GHS Cries Over Neonatal Death

The Participants 

The Director General of Ghana Health Service Dr. Patrick Kuma Aboagye has revealed that one of the greatest challenges contributing to neonatal death in Ghana is the lack of access to health care, particularly in the rural areas.

According to him, even though the current records indicate that in 2017 newborn death dropped from 43 per 1,000 births to about 25 per 1,000 births, the Ghana Health Service is yet to come out with another survey probably next year.

Dr. Kuma Aboagye revealed this in an interview with the media during the 10th Annual Newborn Stakeholders’ Conference held in Koforidua, the Eastern Regional capital under the theme “Accelerating Newborn Survival and Wellbeing: Massive Scale-Up of Key Interventions for Impact”.

The 10th Annual conference was partnered by representatives from USAID, Unicef, and World Health Organization (WHO).

He further explained, “one of our greatest challenges is access to health care, especially in the rural area in the hard-to-reach areas in the country, the disease that affects children and newborn babies are in Accra, is in the village, is in the hard to reach and the over banks river areas so what we are trying to look at is how do we reach them with the few expertise and equipment we have”.
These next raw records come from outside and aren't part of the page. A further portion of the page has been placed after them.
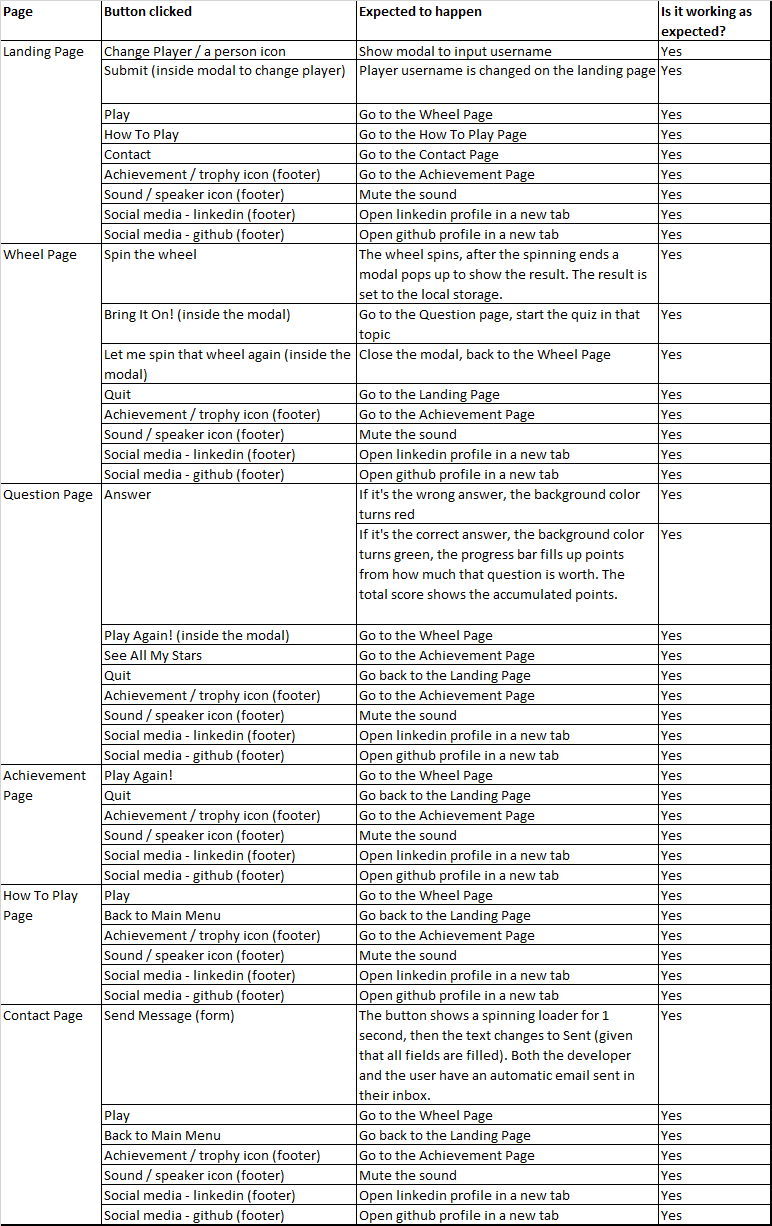
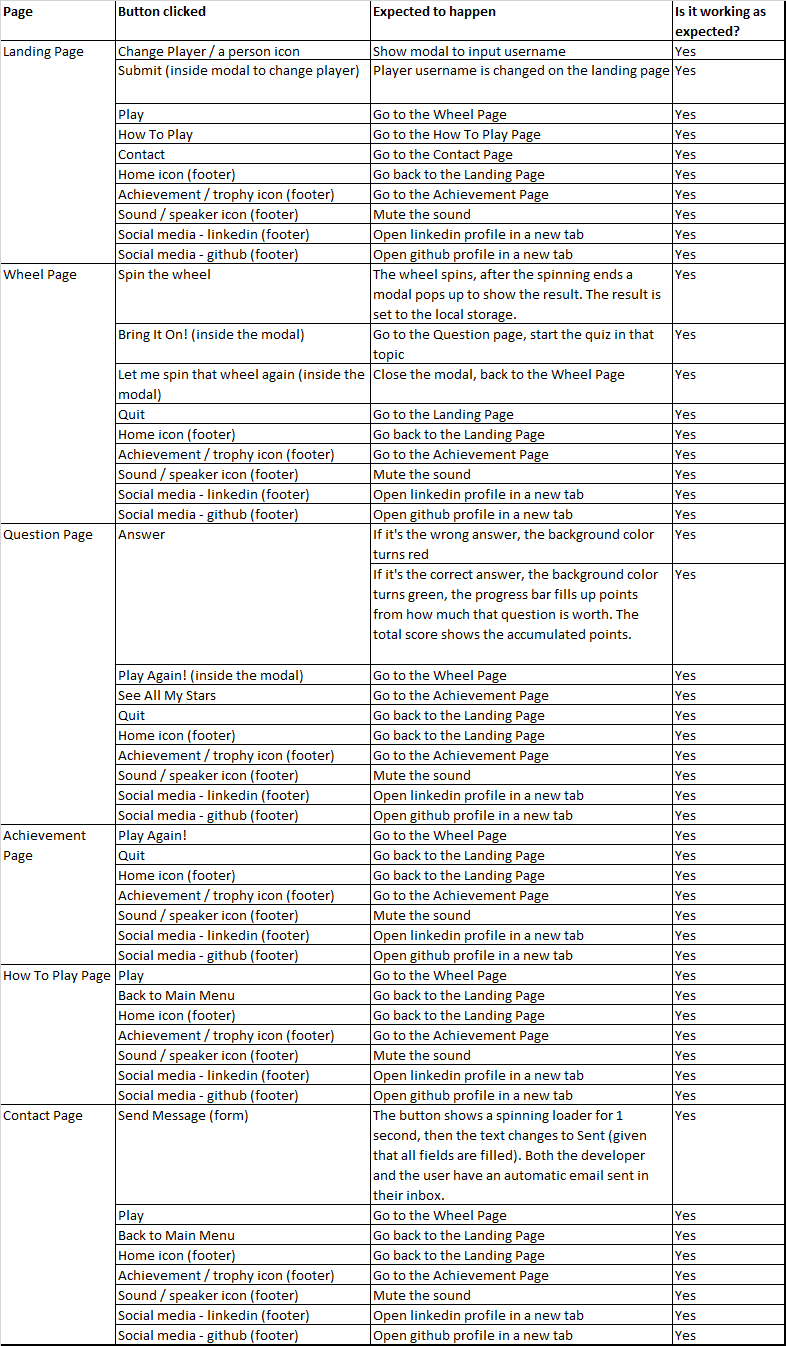
Add home button explanation to the Testing file

Changed region(s): [[0.0, 0.0, 0.9948, 1.0]]

diff --git a/TESTING.md b/TESTING.md
@@ -32,8 +32,8 @@
     As a first time visitor, I want to:  
     - Easily navigate throughout the site between pages, to play or to quit the game.   
        * To play the game, the user can click the Play buttons which are available throughout the website, so that the user doesn’t have to go back to the main menu first. As explained in the Features section of the Readme, the Play Button is available on the Landing Page, How To Play Page, Contact Page, on modal pop up after the questions are done, and on the Achievement Page.  
-       * To quit the game, the user can simply click the Quit button on the Wheel page and the Achievement page. However, the user can not quit the game in the middle of answering the 10 questions, as that is one of the rules of the game. After answering 10 questions or after getting a star, a modal will pop up, and only then the Quit button is made available to the user.  
-       * The Footer is displayed at the bottom of every page. In the footer, the user can navigate easily to the Achievement Page and can toggle the sound on/ off as well.  
+       * To quit the game, the user can simply click the Quit button on the Wheel page and the Achievement page, or the home button inside the Footer. 
+       * The Footer is displayed at the bottom of every page. In the footer, the user can navigate easily to the Main Menu and the Achievement Page, and can toggle the sound on/ off as well.  
 
     - Play the game intuitively without first reading the instruction.  
        * Icons were used conventionally for buttons to allow the user to click intuitively.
He also highlights that mitigating the challenges of access to health care, for now, does not require a high-tech service, therefore the Ghana Health Service will soon introduce an ICT- based customer care next year to be able to reach pregnant women in the rural areas who do not have access to health care services.

“To be able to reach them even at that far distance, we are going to introduce a technology which is an ICT- based customer care not for the rich but for the poor to ensure that we create access for them to improve quality of care and that will be a faster way of making us reach more of our newborns and pregnant women within the resources that we have now,” he said.

The Regional Director of Health, Dr. Winfred Ofosu expressed concern that the Eastern Region currently does not have a neonatologist which makes the situation even more difficult to deal with as neonatal mortalities in the region persist.

He said, “we don’t have any neonatologists in the Eastern region even though we have pediatricians so that is the aspect of human including the neonatal nurses, we don’t have them so this forms a gap as far as caring for newborn babies is concerned, and also there is issues of infrastructure, equipment like incubators and some kangaroo mother care a space where the mothers will rest but never the less, within these challenges the health care workers are making some good efforts”.

He also indicated that in the last year 2021 neonatal mortality in the Eastern region was 6.7 per thousand life birth and in 2020, it stood at 8.2 per thousand life birth, therefore there was a significant improvement from 2020 to 2021 regarding neonatal mortality in the Eastern region.

On the other hand, a presentation by Dr. Alexander Manu, who is a lecturer at the School of Public Health- UG and focused presentation on ‘Assessment of Newborn Care unit in Ghana’ revealed that 25,800 babies died over just three years of stillbirth or neonatal death.

BY Daniel Bampoe